Attorneys, land-use boards and municipal planners alike have generally been of the view that once a use variance has been granted, there can be nothing other than an insubstantial change in use without the need to secure another use variance.

This content has been archived. It is available through our partners, LexisNexis® and Bloomberg Law.

To view this content, please continue to their sites.

Not a Lexis Subscriber?
Subscribe Now

Not a Bloomberg Law Subscriber?
Subscribe Now

Why am I seeing this?

LexisNexis® and Bloomberg Law are third party online distributors of the broad collection of current and archived versions of ALM's legal news publications. LexisNexis® and Bloomberg Law customers are able to access and use ALM's content, including content from the National Law Journal, The American Lawyer, Legaltech News, The New York Law Journal, and Corporate Counsel, as well as other sources of legal information.

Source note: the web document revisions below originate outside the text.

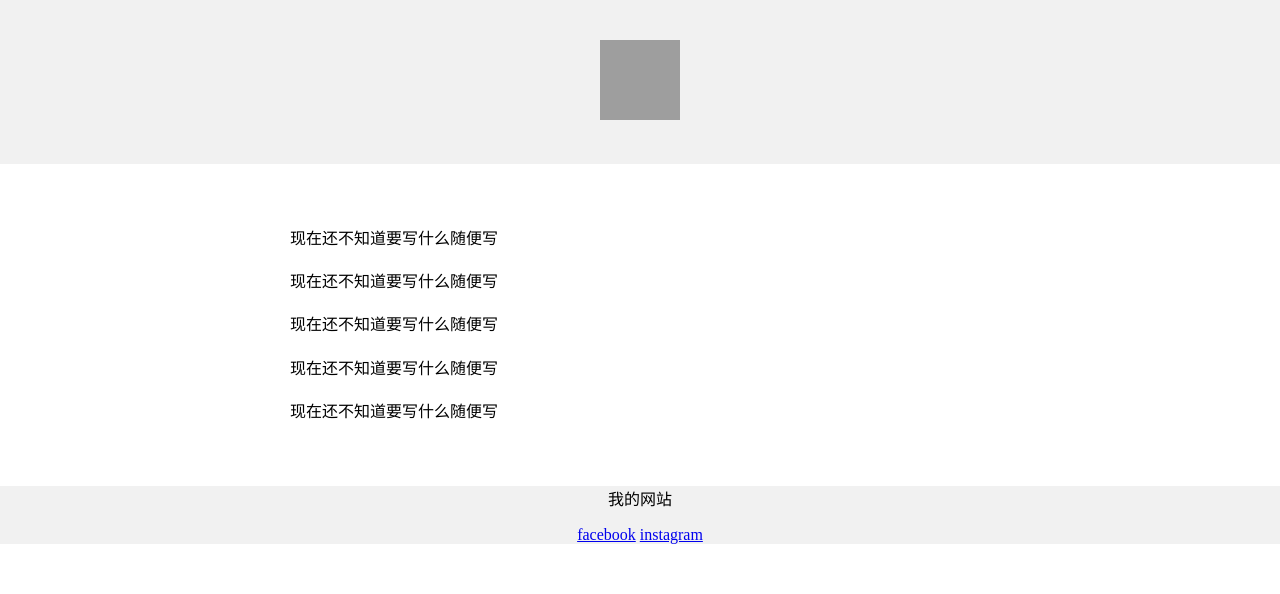
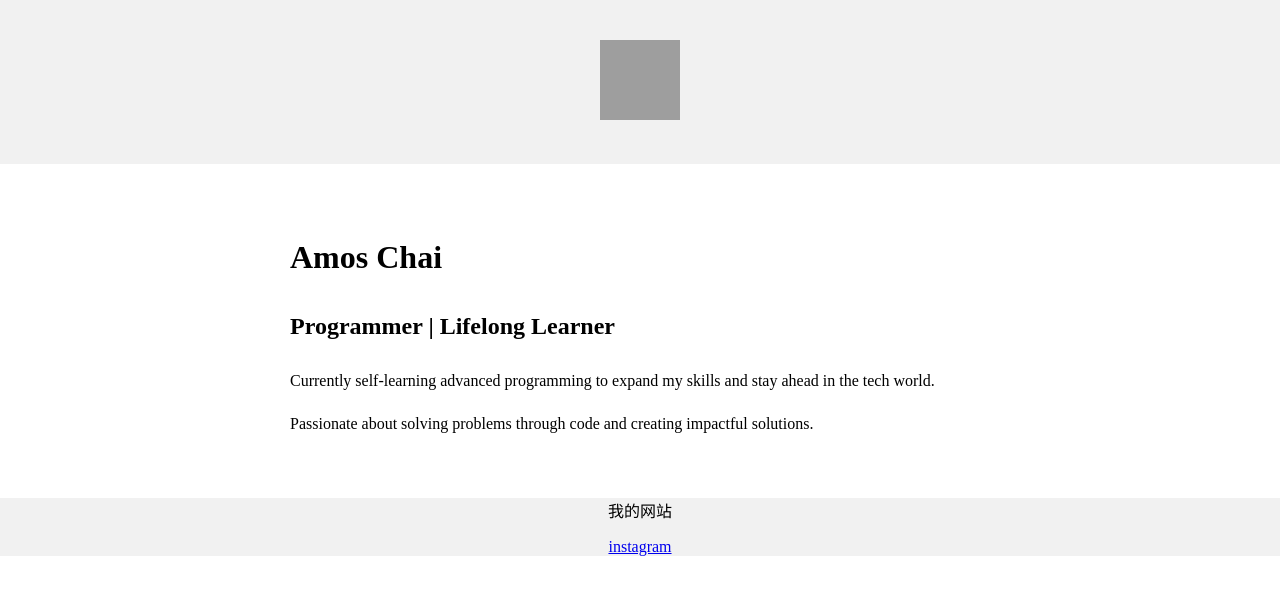
Before and after one commit to amos-chai/moshouse, a plain HTML site: page index.html in a window 1280 px wide. Drawn offline with Linux system fonts and the light colour scheme; grey boxes are pictures that could not be loaded.

Commit message:
Update index.html

```diff
--- a/index.html
+++ b/index.html
@@ -1,8 +1,7 @@
 <!DOCTYPE html>
-<html lang="zh-CN">
-  <head>
+<html lang="zh-CN"><head>
     <meta charset="utf-8">
-    <meta name="viewport" content="width=device-width, initial-scale=1" />
+    <meta name="viewport" content="width=device-width, initial-scale=1">
     <title>看什么看</title>
     <style>
       body {
@@ -16,7 +15,7 @@
     text-align:center;
     padding:40px
     ">
-      <img src="https://scontent.fmkz1-1.fna.fbcdn.net/v/t39.30808-6/454946687_26767979529467248_2121204705720384486_n.jpg?_nc_cat=107&ccb=1-7&_nc_sid=6ee11a&_nc_ohc=t9C8DHIFyLUQ7kNvgFlLhrG&_nc_zt=23&_nc_ht=scontent.fmkz1-1.fna&_nc_gid=AAEoW8QLE6GEaXYFK8vHQzA&oh=00_AYCe25mfNDLRz6yCkImM7JJVwbi-J-PsXPdSrTwRq2UJGw&oe=6784FB70" alt="头像" width="80px" height="80px">
+      <img src="https://scontent.fmkz1-1.fna.fbcdn.net/v/t39.30808-6/454946687_26767979529467248_2121204705720384486_n.jpg?_nc_cat=107&amp;ccb=1-7&amp;_nc_sid=6ee11a&amp;_nc_ohc=t9C8DHIFyLUQ7kNvgFlLhrG&amp;_nc_zt=23&amp;_nc_ht=scontent.fmkz1-1.fna&amp;_nc_gid=AAEoW8QLE6GEaXYFK8vHQzA&amp;oh=00_AYCe25mfNDLRz6yCkImM7JJVwbi-J-PsXPdSrTwRq2UJGw&amp;oe=6784FB70" alt="头像" width="80px" height="80px">
     </div>
     <div style="
     max-width:700px;
@@ -24,11 +23,16 @@
     padding:15px;
     line-height:1.7;
     ">
-      <p>现在还不知道要写什么随便写</p>
-      <p>现在还不知道要写什么随便写</p>
-      <p>现在还不知道要写什么随便写</p>
-      <p>现在还不知道要写什么随便写</p>
-      <p>现在还不知道要写什么随便写</p>
+          <div class="card">
+        <h1>Amos Chai</h1>
+        <h2>Programmer | Lifelong Learner</h2>
+        <p>Currently self-learning advanced programming to expand my skills and stay ahead in the tech world.</p>
+        <p>Passionate about solving problems through code and creating impactful solutions.</p>
+    </div>
+
+
+
+
     </div>
     <div style="
     background-color: #f1f1f1;
@@ -37,9 +41,9 @@
     font-size:12px
     ">
     <p>我的网站</p>
-    <a href=https://www.facebook.com/heipi1994>facebook</a>
-    <a href=https://www.instagram.com/chaijianhow/>instagram</a
-    >
+
+    <a href="https://www.instagram.com/chaijianhow/">instagram</a>
     </div>
-  </body>
-</html>
+
+
+</body></html>
```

For questions call 1-877-256-2472 or contact us at [email protected]